You Matter builds outwards from its emotive core of harp and saxophone. The album features Leo Fumagalli on saxophone, Hagmann on double bass, and drummer Clemens Kuratle alongside Campiche’s stunning harp and vocals. The album combines seven tracks which touch on various prominent issues in our day and age, including climate change, the mistreatment of refugees and the undervalued power of women. Campiche outlines:
We can feel overwhelmed by everything happening in the world, especially the climate crisis and what it all does for us. We can easily lose the impression that our actions count or have consequences. The idea is to reconnect with ourselves; with the feeling that we can impact our world; that our actions are important and meaningful. What I’m trying to do as an artist is to create a link between the big and the small, the intimate and the societal. We all matter, You Matter, so don’t give up, we can all make a difference.
The first track ‘Aquarius’ begins with a moody introduction based on a resounding drone. Campiche cleverly creates an atmospheric arrangement with echoing sound effects and repetitive patterns in each instrumental line, which gradually build to a climactic and gripping moment. The structure is almost through-composed in nature, with each instrument taking its turn to solo as it comes, establishing a strong relationship between all the musicians. The saxophone solo is a particular point of interest in this track, with its distorted and synthesised tone demonstrating the group’s innovative work with sound experimentation.
The ensemble’s electrifying chemistry is further emphasised through the call and response and interlocking polyphonic textures that dominate each track. Alongside the textural interest, the group take us through modulations, newfound motifs and developing rhythmic patterns; there is instantly a lot to be excited about with the Julie Campiche Quartet.

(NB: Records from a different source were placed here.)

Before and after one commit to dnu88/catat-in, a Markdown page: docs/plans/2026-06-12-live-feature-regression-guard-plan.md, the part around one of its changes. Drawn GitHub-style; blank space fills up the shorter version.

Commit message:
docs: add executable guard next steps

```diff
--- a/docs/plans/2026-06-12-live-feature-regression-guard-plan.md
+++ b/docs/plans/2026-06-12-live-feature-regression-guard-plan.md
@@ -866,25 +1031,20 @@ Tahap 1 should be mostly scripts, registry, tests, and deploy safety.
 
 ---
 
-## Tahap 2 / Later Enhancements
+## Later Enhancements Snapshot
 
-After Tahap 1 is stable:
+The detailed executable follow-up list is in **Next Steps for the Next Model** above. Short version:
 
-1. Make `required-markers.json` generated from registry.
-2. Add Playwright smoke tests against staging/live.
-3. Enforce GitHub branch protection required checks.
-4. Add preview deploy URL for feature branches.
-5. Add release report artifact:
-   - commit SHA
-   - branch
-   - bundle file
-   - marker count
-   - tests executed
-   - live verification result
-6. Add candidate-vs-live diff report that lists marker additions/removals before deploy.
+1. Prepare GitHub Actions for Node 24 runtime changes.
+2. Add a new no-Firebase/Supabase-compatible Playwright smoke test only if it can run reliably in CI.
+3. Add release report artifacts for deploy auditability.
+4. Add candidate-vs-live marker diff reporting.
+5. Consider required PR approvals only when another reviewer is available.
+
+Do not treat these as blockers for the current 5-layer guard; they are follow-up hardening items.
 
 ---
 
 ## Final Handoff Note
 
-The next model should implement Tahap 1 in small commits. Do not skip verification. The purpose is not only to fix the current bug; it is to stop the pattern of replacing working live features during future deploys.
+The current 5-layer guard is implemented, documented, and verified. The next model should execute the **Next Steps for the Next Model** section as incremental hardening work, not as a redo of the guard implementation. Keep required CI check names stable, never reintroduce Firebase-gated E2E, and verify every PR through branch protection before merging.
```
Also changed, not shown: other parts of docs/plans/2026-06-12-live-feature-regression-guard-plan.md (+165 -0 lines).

‘Fridays of Hope’ is the most politically driven track on the album. Campiche moulds the musical material around samples from Greta Thunberg’s speech at the U.N. Climate Action Summit in 2019. Several phrases are continuously repeated: ‘wake up’, ‘I wanted to act’, and ‘I wanted to panic’; this overall urgent tone is translated into the music through spooky and sci-fi-like instrumentation. The arrangement is striking and is a wonderful example of how music can be used for social and political reform.
‘The Underestimated Power’ also portrays a remarkable message; it touches on the unmistakable strength and power that women hold in our society. The track is haunting and cleverly plays on the contrasts between sound and silence to evoke emotion in the listener.
The way the Quartet orchestrate their ideas is admirable; to be able to find your individual sound and use it to speak out on the issues that matter, should be treasured and celebrated in the jazz scene.
- The Other’s Share
- Fridays of Hope
- The Underestimated Power
Last modified: February 14, 2023